To help the debate along a new LinkedIn Group open to all has been formed. To join, simply go to LinkedIn and then search Groups for ‘The Future of Liverpool’. Your contributions will be very welcome.
Read more articles about The Future Of Liverpool and see photographs of Liverpool & Merseyside.
Liverpool’s great St George’s Hall offered a splendid setting for the event at which Andy Burnham MP, Secretary of State for Media and Culture, offered thanks and encouragement to the people who had made such an effort to deliver the 2008 European Capital of Culture programme. Volunteers and officers alike congregated to hear the Culture Secretary say well done, and to muse on the challenges of 2009. This he opined, as do many of us, is only the beginning…
HOTFOOT 2008, in Liverpool’s Philharmonic Hall on Sunday 7 September [NB: 7 pm], is the twelfth such annual concert. Promoted as ever by HOPES: The Hope Street Association, the theme for the city’s 2008 European Capital of Culture year is ‘Cafe Europe‘, with music devised by local children working alongside professional musicians from HOPES.
Every year from 1996 HOPES has produced a limited edition T-shirt for everyone involved to wear for the Hope Street Festival; and only in that first year was there no special performance at the Philharmonic Hall. So 1997 marked the first of the subsequently annual HOPES HOTFOOT concerts which celebrate the exciting and diverse communities in Liverpool’s Hope Street Quarter. That’s a lot of people – orchestra musicians, singers, helpers and supporters
The Liverpool Orrery came to Hope Street last week, to the Suitcases plateau; and with it came lots of happy and excited children, eager to see the universe from the Unity Theatre’s special SplatterFest! perspective. Using the public realm like this shows more clearly than any words how creativity can engage our communities and our imaginations.

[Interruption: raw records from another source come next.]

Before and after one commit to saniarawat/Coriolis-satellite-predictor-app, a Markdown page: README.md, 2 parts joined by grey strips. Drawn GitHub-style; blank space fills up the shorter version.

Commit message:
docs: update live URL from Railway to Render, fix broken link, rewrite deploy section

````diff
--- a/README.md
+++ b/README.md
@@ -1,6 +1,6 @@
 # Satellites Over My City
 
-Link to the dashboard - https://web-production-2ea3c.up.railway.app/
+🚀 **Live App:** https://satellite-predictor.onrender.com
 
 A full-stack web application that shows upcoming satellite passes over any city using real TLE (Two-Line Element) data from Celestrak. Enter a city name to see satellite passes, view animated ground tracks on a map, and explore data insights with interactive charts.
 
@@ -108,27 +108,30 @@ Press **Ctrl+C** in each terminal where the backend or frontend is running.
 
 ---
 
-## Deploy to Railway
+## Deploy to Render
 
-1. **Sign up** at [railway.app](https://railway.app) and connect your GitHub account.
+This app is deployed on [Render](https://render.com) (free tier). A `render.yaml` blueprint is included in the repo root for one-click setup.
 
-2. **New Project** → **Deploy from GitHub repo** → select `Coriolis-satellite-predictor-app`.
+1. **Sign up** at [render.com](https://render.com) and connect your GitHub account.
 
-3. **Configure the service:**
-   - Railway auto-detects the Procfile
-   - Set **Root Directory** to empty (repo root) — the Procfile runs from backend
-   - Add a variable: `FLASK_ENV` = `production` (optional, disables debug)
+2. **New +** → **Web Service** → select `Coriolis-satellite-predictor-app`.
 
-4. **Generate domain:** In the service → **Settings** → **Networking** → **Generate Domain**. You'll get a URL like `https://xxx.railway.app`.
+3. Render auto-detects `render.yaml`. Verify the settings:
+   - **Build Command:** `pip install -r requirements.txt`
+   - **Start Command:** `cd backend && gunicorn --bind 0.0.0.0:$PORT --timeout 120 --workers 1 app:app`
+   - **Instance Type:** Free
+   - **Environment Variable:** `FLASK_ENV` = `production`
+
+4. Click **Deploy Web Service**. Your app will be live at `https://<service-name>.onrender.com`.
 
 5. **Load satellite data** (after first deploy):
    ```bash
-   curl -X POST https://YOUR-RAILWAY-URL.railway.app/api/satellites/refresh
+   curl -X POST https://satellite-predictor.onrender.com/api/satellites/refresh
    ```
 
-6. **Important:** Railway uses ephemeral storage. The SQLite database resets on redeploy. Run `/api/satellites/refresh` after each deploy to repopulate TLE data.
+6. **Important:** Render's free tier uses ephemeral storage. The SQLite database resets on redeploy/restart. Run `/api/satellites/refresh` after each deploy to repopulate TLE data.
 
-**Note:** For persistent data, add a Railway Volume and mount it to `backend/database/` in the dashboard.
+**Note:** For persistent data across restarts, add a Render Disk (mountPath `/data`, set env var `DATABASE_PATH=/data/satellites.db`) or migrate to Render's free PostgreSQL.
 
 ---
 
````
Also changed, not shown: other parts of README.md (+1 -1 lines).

Read more about the Hope Street Quarter and the ‘Suitcases’ (A Case Study).
See more photographs: Camera & Calendar.
What is an Orrery? Find out here; and read about Unity Theatre and SplatterFest!.
The Hope Street ‘Suitcases’, installed by John King in 1998, are at the junction with Mount Street, by LIPA (the old ‘Liverpool Institute’) and Liverpool School of Art, opposite Blackburne House Centre for Women. The labelled suitcases ‘belong’ to many of Hope Street Quarter’s most illustrious names and organisations.